Required action - From the records below, give the number of lines that include the word "Link". Add no other words.

>>>

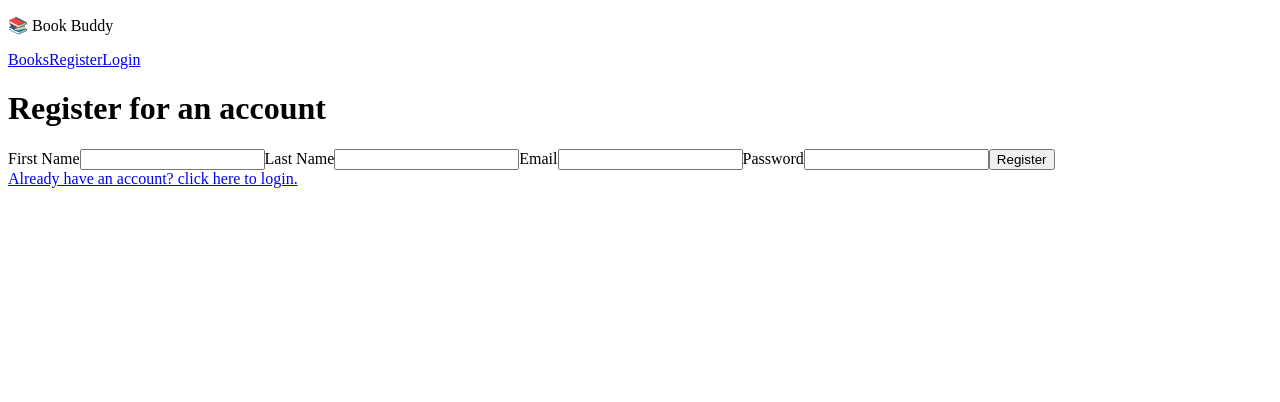
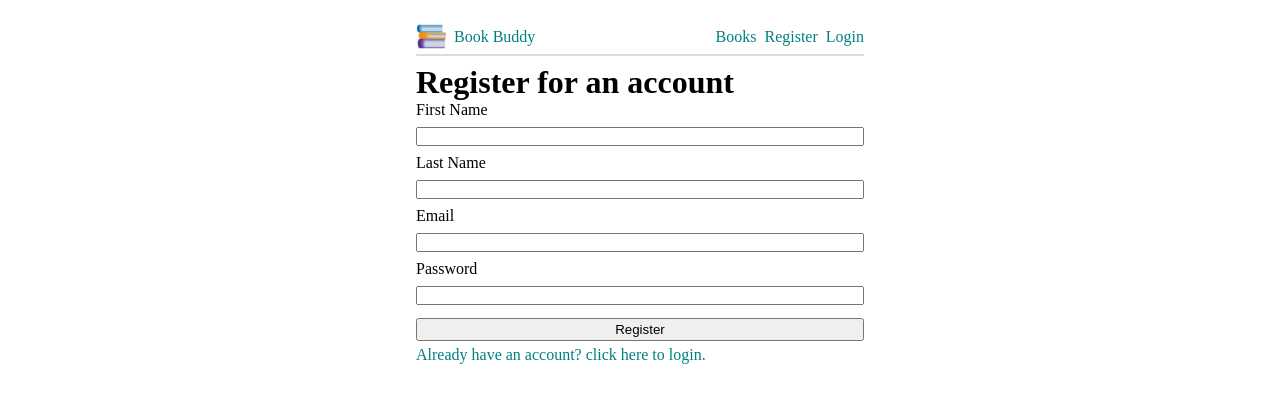
Before and after one commit to AirJordan88/book-buddy, a React app: page /register in a window 1280 px wide. Shown: the top 402 px of the page. Built offline with nearby package versions, Linux system fonts and the light colour scheme; the HTML template or start-up script is replaced by a standard one.

Commit message:
feat: added AccountPage and css styling

```diff
--- a/src/App.jsx
+++ b/src/App.jsx
@@ -5,6 +5,7 @@ import BookDetailPage from "./Book_Details/BookDetailPage";
 import Register from "./auth/Register";
 import BooksPage from "./catalognav/BooksPage";
 import Login from "./auth/Login";
+import Account from "./auth/Account";
 
 function App() {
   return (
@@ -15,6 +16,7 @@ function App() {
         <Route path="/books/:id" element={<BookDetailPage />} />
         <Route path="/register" element={<Register />} />
         <Route path="/login" element={<Login />} />
+        <Route path="/account" element={<Account />} />
       </Route>
     </Routes>
   );
--- /dev/null
+++ b/src/auth/Account.jsx
@@ -0,0 +1,37 @@
+import { useAuth } from "./AuthContext";
+import { Link, useNavigate } from "react-router-dom";
+
+export default function Account() {
+  const { user, isLoggedIn, logout } = useAuth();
+  const navigate = useNavigate();
+
+  // handle logout + redirect
+  const handleLogout = () => {
+    logout();
+    navigate("/books");
+  };
+
+  // if not logged in, don't display
+  if (!isLoggedIn) {
+    return (
+      <>
+        <p>You need to log in to see your account.</p>
+        <Link to="/login">Click here to log in~~</Link>
+      </>
+    );
+  }
+
+  return (
+    <>
+      <div>
+        <h1>Welcome, {user?.firstname || "User"}!</h1>
+        <p>Your email on file with us is {user?.email}</p>
+      </div>
+
+      <div>
+        <h2>Your reservations</h2>
+        <p>Role C will add this later</p>
+      </div>
+    </>
+  );
+}
--- a/src/catalognav/RouterNavbar.jsx
+++ b/src/catalognav/RouterNavbar.jsx
@@ -12,13 +12,17 @@ export default function Navbar() {
 
   return (
     <header className="navbar">
-      <p>📚 Book Buddy</p>
+      <div className="bookbuddy">
+        <img src="/books.png" alt="book buddy" />
+        <p>Book Buddy</p>
+      </div>
+
       <nav>
         <Link to="/books">Books</Link>
         {token ? (
           <>
             <Link to="/account">Account</Link>
-            <button onClick={handleLogout}>Log Out</button>
+            <Link onClick={handleLogout}>Log Out</Link>
           </>
         ) : (
           <>
--- a/src/index.css
+++ b/src/index.css
@@ -0,0 +1,74 @@
+* {
+  margin: 0;
+  padding: 0;
+  box-sizing: border-box;
+}
+
+form,
+label,
+main {
+  display: grid;
+  gap: 0.5rem;
+}
+
+#root {
+  width: 60ch;
+  margin: 0 auto;
+  padding: 1rem;
+}
+
+header {
+  display: flex;
+  margin: 0.5rem 0;
+  align-items: center;
+  padding: 0%;
+  justify-content: space-between;
+}
+
+nav {
+  display: flex;
+  gap: 1ch;
+}
+
+.navbar {
+  border-bottom: 2px solid gainsboro;
+  padding-bottom: 5px;
+}
+
+.bookbuddy {
+  display: flex;
+  align-items: center;
+  gap: 1ch;
+  color: teal;
+}
+
+img {
+  height: 25px;
+  width: 30px;
+}
+
+h2,
+h3 {
+  margin-top: 5px;
+}
+
+a {
+  color: teal;
+  text-decoration: none;
+}
+
+a:hover {
+  cursor: pointer;
+  text-decoration: underline;
+}
+
+p[role="alert"] {
+  color: red;
+}
+
+button {
+  margin-top: 5px;
+  margin-bottom: 5px;
+  width: 100%;
+  padding: 2px;
+}
```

<<<

Result for this exercise - 5